Work required
Across all the entries, how many lines hold "pages"? Answer with that number and nothing else.

[Front-end code edit data]
_ _ _ _

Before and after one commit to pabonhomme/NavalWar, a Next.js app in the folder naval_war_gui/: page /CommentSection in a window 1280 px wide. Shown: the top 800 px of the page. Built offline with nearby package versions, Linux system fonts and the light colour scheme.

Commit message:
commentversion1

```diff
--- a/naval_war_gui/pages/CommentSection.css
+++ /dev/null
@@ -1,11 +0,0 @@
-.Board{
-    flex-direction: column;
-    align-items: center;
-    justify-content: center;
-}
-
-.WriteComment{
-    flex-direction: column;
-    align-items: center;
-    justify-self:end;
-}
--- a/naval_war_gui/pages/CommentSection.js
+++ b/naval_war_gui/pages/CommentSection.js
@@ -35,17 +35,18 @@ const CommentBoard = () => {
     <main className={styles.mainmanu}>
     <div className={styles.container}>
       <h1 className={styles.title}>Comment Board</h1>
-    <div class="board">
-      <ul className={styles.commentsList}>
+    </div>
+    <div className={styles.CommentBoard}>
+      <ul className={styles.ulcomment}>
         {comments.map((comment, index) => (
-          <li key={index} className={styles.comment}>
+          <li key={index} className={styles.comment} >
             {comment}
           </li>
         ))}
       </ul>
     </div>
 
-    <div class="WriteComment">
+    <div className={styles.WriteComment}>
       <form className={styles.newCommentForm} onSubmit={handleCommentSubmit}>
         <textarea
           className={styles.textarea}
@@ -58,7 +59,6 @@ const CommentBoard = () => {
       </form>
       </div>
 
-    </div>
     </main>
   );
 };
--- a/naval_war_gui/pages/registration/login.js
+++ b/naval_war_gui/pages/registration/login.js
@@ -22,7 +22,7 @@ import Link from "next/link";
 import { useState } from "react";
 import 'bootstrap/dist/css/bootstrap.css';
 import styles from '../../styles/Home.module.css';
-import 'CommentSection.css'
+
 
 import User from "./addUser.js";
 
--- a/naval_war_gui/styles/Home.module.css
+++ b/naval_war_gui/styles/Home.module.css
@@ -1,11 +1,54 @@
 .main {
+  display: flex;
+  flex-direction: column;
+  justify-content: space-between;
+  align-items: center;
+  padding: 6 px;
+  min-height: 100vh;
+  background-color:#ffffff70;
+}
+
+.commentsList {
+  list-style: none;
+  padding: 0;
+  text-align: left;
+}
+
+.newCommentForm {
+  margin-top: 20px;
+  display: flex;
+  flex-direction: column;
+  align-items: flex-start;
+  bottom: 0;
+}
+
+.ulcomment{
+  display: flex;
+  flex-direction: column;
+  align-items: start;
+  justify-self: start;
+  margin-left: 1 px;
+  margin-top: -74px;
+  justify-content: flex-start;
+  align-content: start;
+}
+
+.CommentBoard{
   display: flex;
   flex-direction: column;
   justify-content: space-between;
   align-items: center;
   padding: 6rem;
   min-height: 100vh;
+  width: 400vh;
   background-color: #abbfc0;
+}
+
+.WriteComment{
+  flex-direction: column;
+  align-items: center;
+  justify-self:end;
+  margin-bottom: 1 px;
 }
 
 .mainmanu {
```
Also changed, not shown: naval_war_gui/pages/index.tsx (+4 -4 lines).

_ _ _ _

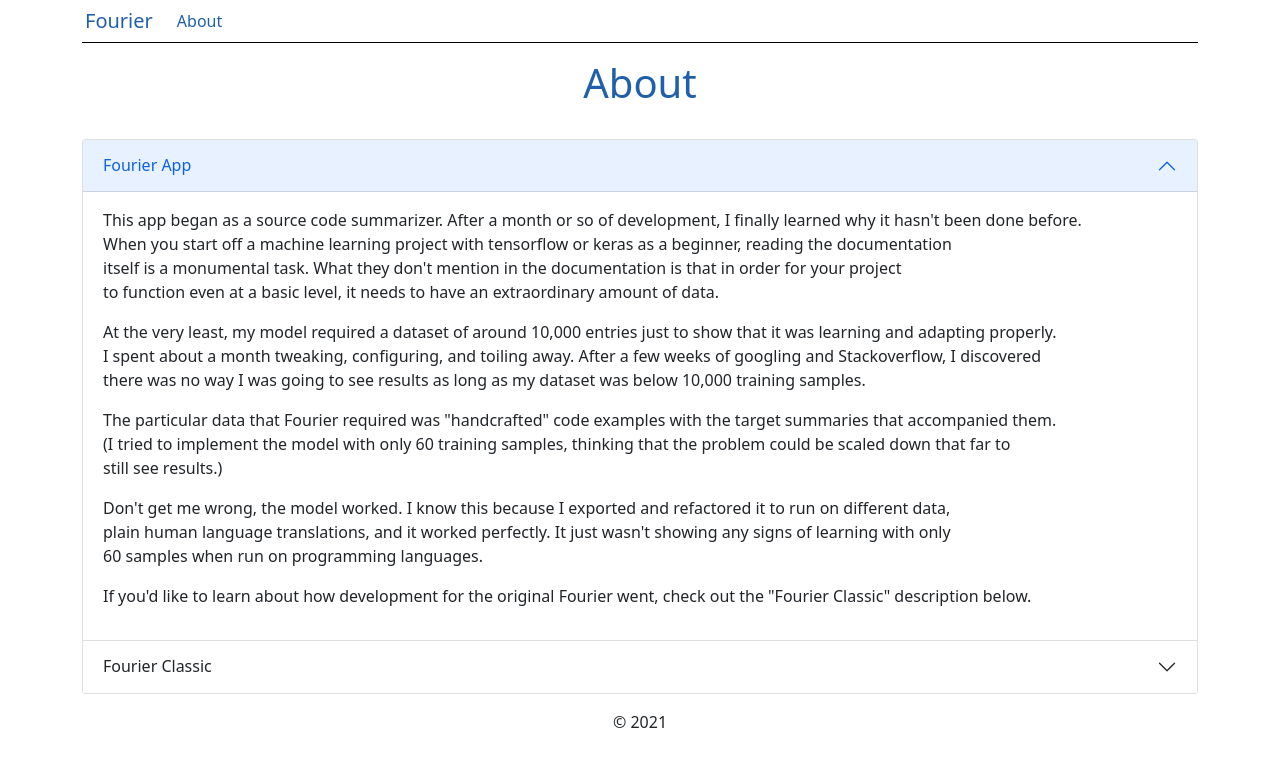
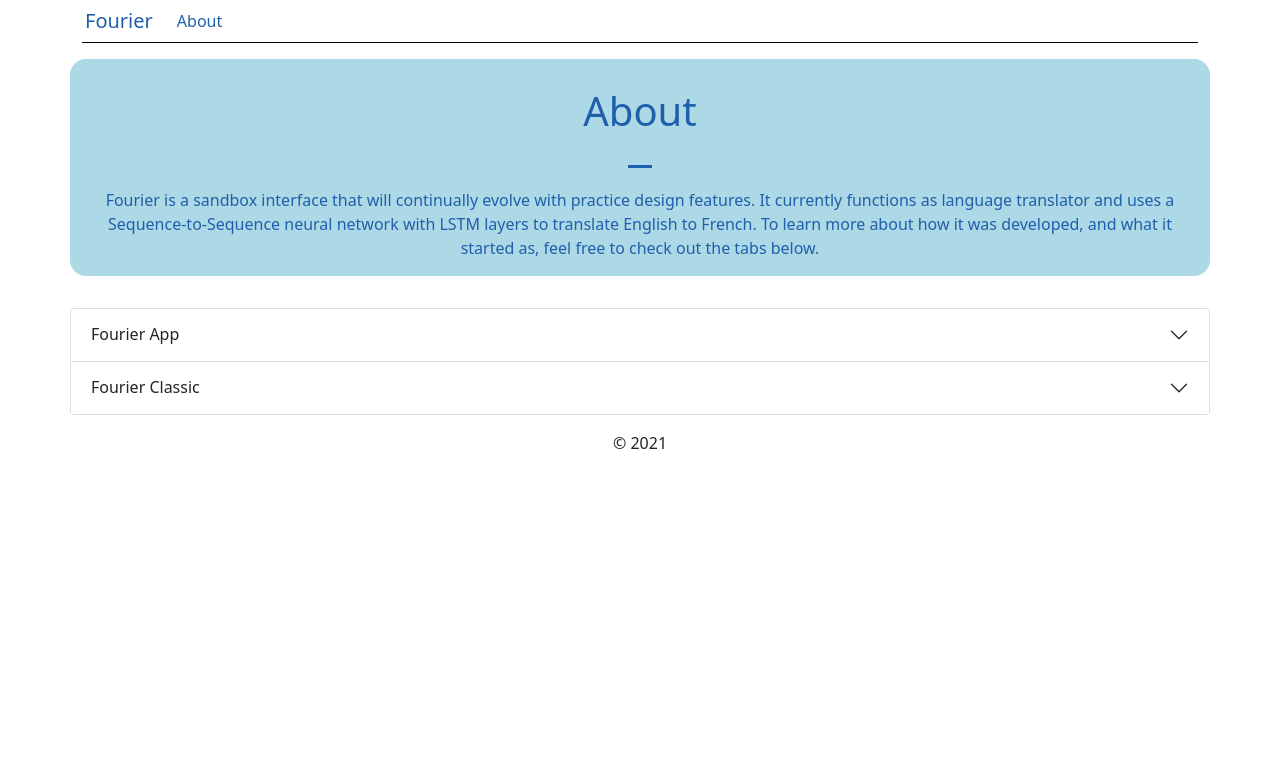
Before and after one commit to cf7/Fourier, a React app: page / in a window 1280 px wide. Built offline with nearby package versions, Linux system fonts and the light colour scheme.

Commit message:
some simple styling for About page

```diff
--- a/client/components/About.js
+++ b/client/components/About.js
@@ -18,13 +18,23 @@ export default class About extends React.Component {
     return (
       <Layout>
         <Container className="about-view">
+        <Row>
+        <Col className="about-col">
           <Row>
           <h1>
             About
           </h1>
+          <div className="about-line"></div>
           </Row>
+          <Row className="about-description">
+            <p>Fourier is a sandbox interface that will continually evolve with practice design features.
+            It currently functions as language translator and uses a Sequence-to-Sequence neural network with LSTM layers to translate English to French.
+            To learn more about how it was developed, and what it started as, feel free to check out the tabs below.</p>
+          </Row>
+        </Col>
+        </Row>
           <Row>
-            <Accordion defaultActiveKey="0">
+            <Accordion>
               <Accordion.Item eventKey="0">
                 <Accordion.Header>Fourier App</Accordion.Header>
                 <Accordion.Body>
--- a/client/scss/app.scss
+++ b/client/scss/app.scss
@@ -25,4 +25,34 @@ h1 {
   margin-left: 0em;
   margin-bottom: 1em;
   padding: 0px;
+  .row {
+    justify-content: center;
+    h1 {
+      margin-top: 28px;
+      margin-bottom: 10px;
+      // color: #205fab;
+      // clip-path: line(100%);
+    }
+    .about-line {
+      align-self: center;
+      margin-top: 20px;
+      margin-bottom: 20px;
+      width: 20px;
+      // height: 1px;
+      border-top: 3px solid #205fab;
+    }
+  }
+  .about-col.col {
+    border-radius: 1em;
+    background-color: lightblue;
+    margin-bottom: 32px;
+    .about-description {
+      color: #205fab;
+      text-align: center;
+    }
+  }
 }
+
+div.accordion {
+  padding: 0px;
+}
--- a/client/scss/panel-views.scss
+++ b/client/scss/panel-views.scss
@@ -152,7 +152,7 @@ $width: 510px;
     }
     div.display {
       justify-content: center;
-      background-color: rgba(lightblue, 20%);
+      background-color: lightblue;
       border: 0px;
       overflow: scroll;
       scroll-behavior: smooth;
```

_ _ _ _

Response area
6